Once the claim has been filed, the clerk will set a hearing between 12 and 60 days from the date of the filing of the claim. Prior to the hearing, you should gather all documents and papers related to your case. Both the plaintiff and defendant should also arrange to have any witnesses with knowledge about the case present in court on the date of the hearing. The hearing is open to the public and usually includes the following: judge, clerk, plaintiff, defendant, and any witnesses for either party. The courtroom is open to the public so anybody may be sitting in the gallery of the courtroom as well. At the beginning of the case (or calendar), the Magisterial District Judge will usually briefly explain the procedures used at the hearing. Plaintiff and Defendant will both be sworn in at the beginning to present testimony to the court. During the hearing, the plaintiff will be given an opportunity to testify about what happened that caused the plaintiff to file the claim. During this time, the plaintiff should present any evidence supporting the case including paperwork, receipts, records, photographs, or videos of the case. The court will then give the Defendant a chance to ask questions to the plaintiff. Once the plaintiff is finished, any witnesses the plaintiff brought will be sworn and have the chance to testify as well. The defendant will have the chance to ask questions for these witnesses too. Once the plaintiff is done, the defendant will have a chance to present testimony (and the plaintiff can ask questions of the defendant). The defendant can also bring witnesses to provide testimony to the judge as well. Once all the evidence has been presented, the judge will either make a decision at the hearing or within five days.

After the Montour County Magisterial District Court Hearing

If the plaintiff prevails, the defendant may arrange to make payments on a twelve month installment plan (which will be set by the judge). Also, the defendant has thirty days to file an appeal to the Common Pleas Court. If there is an appeal, a Notice of Appeal is filed with the prothonotary in the county courthouse. A copy of the Notice of Appeal will be served on the judge (who made the decision) and the plaintiff in the case. The Notice of Appeal prevents the plaintiff from collecting any money until the appeal is decided. The plaintiff can also appeal the Magisterial District Judge’s decision if the judge ruled for the defendant at the hearing.
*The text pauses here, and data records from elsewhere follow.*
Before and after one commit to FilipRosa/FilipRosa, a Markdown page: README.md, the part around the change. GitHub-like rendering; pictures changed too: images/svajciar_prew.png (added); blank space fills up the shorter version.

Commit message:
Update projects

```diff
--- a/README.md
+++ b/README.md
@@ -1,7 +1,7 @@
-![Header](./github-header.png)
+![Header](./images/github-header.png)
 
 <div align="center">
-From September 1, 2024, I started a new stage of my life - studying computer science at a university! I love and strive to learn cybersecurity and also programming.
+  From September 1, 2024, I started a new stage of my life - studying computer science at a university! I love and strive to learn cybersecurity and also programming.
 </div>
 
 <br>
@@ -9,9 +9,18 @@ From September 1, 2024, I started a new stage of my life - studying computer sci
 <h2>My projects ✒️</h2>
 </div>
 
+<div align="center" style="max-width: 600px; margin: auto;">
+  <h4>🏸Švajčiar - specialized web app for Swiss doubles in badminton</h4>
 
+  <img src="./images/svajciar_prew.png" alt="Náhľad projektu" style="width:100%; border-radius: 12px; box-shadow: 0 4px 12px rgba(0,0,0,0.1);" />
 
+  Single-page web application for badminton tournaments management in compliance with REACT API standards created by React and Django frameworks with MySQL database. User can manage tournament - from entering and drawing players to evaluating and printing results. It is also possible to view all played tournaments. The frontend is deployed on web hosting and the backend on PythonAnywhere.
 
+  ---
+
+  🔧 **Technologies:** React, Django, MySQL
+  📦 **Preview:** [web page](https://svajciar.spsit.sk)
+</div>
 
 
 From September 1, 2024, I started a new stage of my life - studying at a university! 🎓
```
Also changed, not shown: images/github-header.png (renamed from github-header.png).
Montour County Small Claims Court Case Types

A Magisterial District Judge generally hears negligence and breach of contract actions with respect to civil cases. A contract is where two parties enter into an agreement (either written or oral). Contracts are common and used in a wide variety of situations including between:

  • home improvements between a contractor and a homeowner
  • insurance companies to provide insurance services
  • credit services between a credit card company and a consumer
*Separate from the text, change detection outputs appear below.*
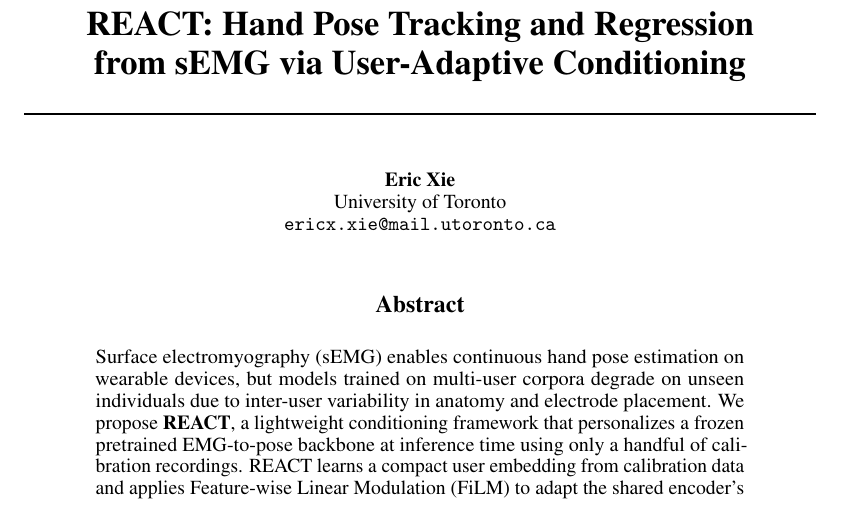
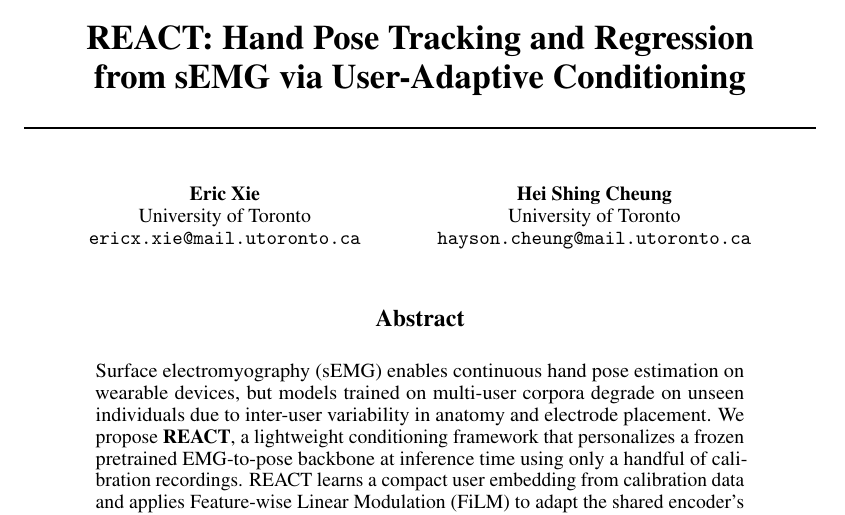
Before and after one commit to Epic-Eric/REACT, a LaTeX paper (paper/paper/paper.tex): part of page 1 of 8, cut so that both start at the same text. Compiled offline with pdfLaTeX.

Commit message:
Add Hei Shing Cheung to paper authors
Agent-Logs-Url: https://github.com/Epic-Eric/REACT/sessions/ad398ace-37be-4a45-838c-108308467c36

Co-authored-by: HaysonC <112144740+HaysonC@users.noreply.github.com>

```diff
--- a/paper/paper/paper.tex
+++ b/paper/paper/paper.tex
@@ -32,6 +32,10 @@
   Eric Xie \\
   University of Toronto \\
   \texttt{ericx.xie@mail.utoronto.ca}
+  \And
+  Hei Shing Cheung \\
+  University of Toronto \\
+  \texttt{hayson.cheung@mail.utoronto.ca}
 }
 
 \begin{document}
```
Breach of contract is where a party to a contract either doesn’t pay or doesn’t perform what they are supposed to under the contract. A negligence case occurs when a party who is responsible to protect someone or something using due care, fails to do so. Negligence actions usually arise in an automobile accident or other times where someone sustains personal injuries or property damage.
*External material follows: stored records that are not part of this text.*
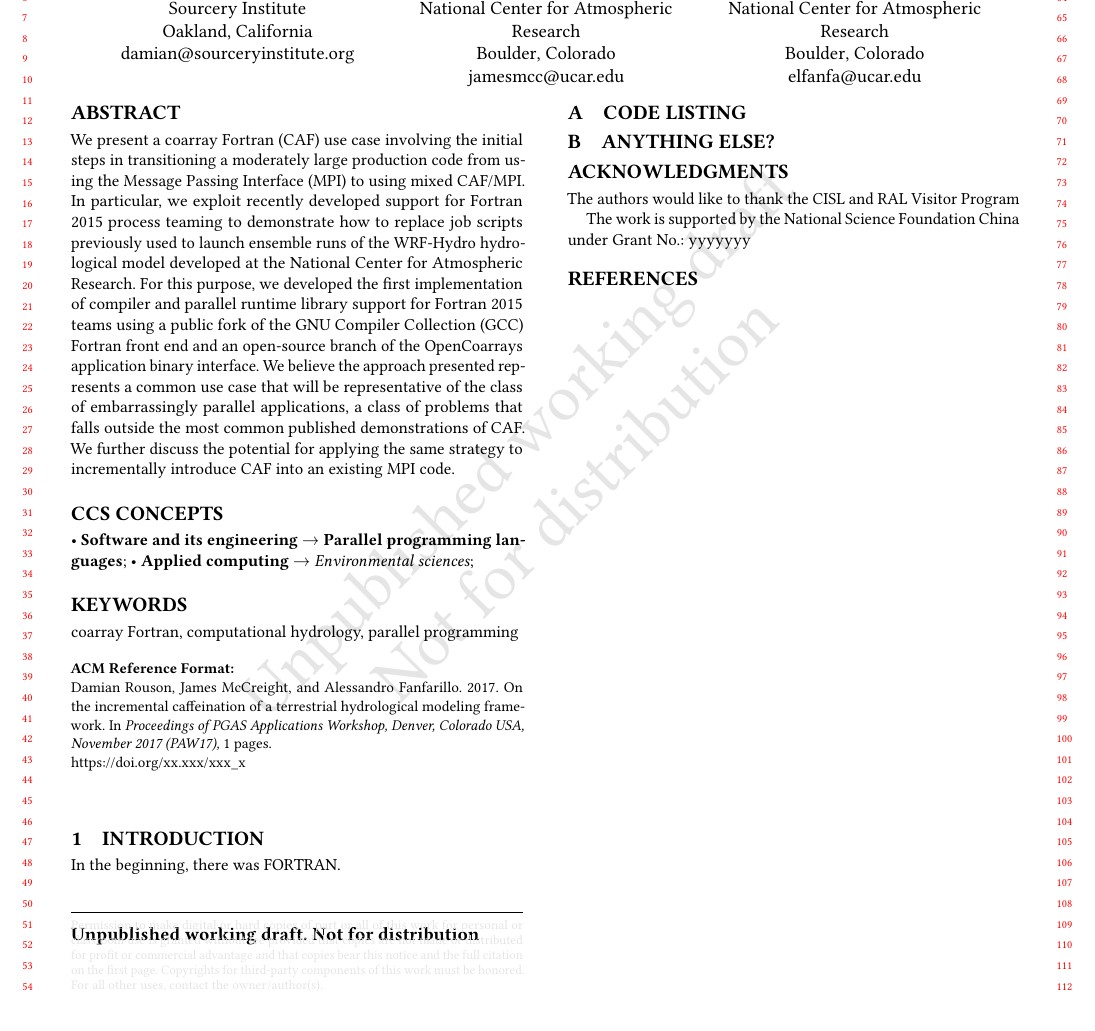
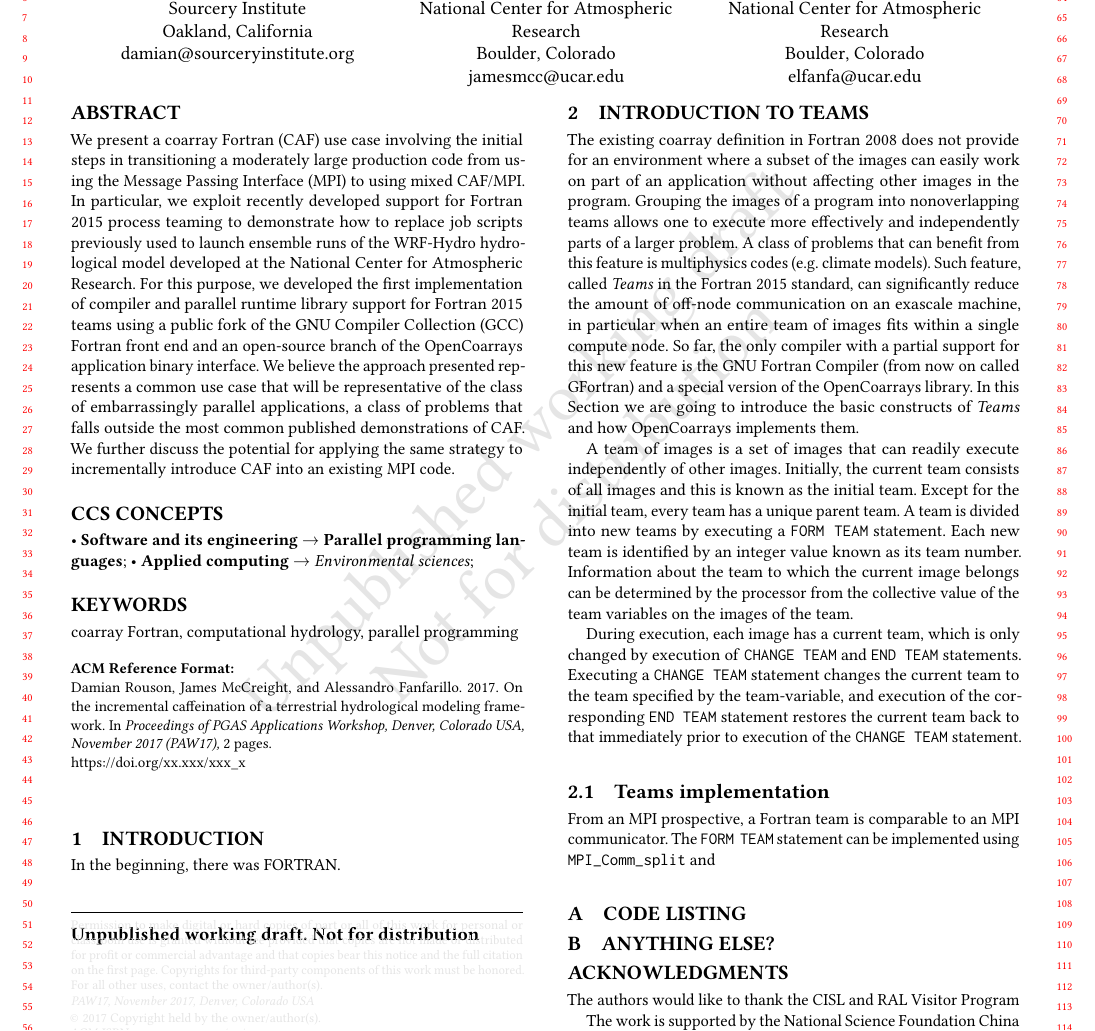
Before and after one commit to sourceryinstitute/wrf-hydro-paw2017, a LaTeX paper (main.tex, which reads body.tex): part of the page before the commit and part of page 1 of 2 after it, cut so that both start at the same text. Compiled offline with pdfLaTeX.

Commit message:
Introductory section about teams

```diff
--- a/body.tex
+++ b/body.tex
@@ -1,5 +1,37 @@
 \section{Introduction}
 In the beginning, there was FORTRAN.
+
+\section{Introduction to Teams}\label{sec:teams}
+The existing coarray definition in Fortran 2008 does not provide for an environment
+where a subset of the images can easily work on part of an application without affecting
+other images in the program.  Grouping the images of a program into nonoverlapping
+teams allows one to execute more effectively and independently parts of a larger
+problem.  A class of problems that can benefit from this feature is multiphysics codes
+(e.g.  climate models).
+Such feature, called \textit{Teams} in the Fortran 2015 standard, can significantly reduce the amount of off-node
+communication on an exascale machine, in particular when an entire team of images
+fits within a single compute node.
+So far, the only compiler with a partial support for this new feature is the GNU Fortran Compiler (from now on
+called GFortran) and a special version of the OpenCoarrays library.
+In this Section we are going to introduce the basic constructs of \textit{Teams} and how OpenCoarrays implements them.
+
+A team of images is a set of images that can readily execute independently of other images.
+Initially, the current team consists of all images and this is
+known as the initial team. Except for the initial team, every team has a unique parent team. A team is divided
+into new teams by executing a \texttt{FORM TEAM} statement.
+Each new team is identified by an integer value known
+as its team number. Information about the team to which the current image belongs can be determined by the
+processor from the collective value of the team variables on the images of the team.
+
+During execution, each image has a current team, which is only changed by execution of \texttt{CHANGE TEAM} and
+\texttt{END TEAM} statements. Executing a \texttt{CHANGE TEAM} statement changes the current team to the team specified
+by the team-variable, and execution of the corresponding \texttt{END TEAM} statement restores the current team back
+to that immediately prior to execution of the \texttt{CHANGE TEAM} statement.
+
+\subsection{Teams implementation}\label{subsec:teams_implementation}
+
+From an MPI prospective, a Fortran team is comparable to an MPI communicator. The \texttt{FORM TEAM} statement can be
+implemented using \texttt{MPI\_Comm\_split} and
 
 %%%
 %%% Sample tables
```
What is a Magisterial District Judge?

Magisterial District Judges are judges elected by the people of their district to handle criminal preliminary arraignments and preliminary hearings, summary criminal offenses, traffic offenses, municipal code violations, landlord / tenant actions, and civil actions where the damages do not exceed $12,000 (commonly known as small claims court).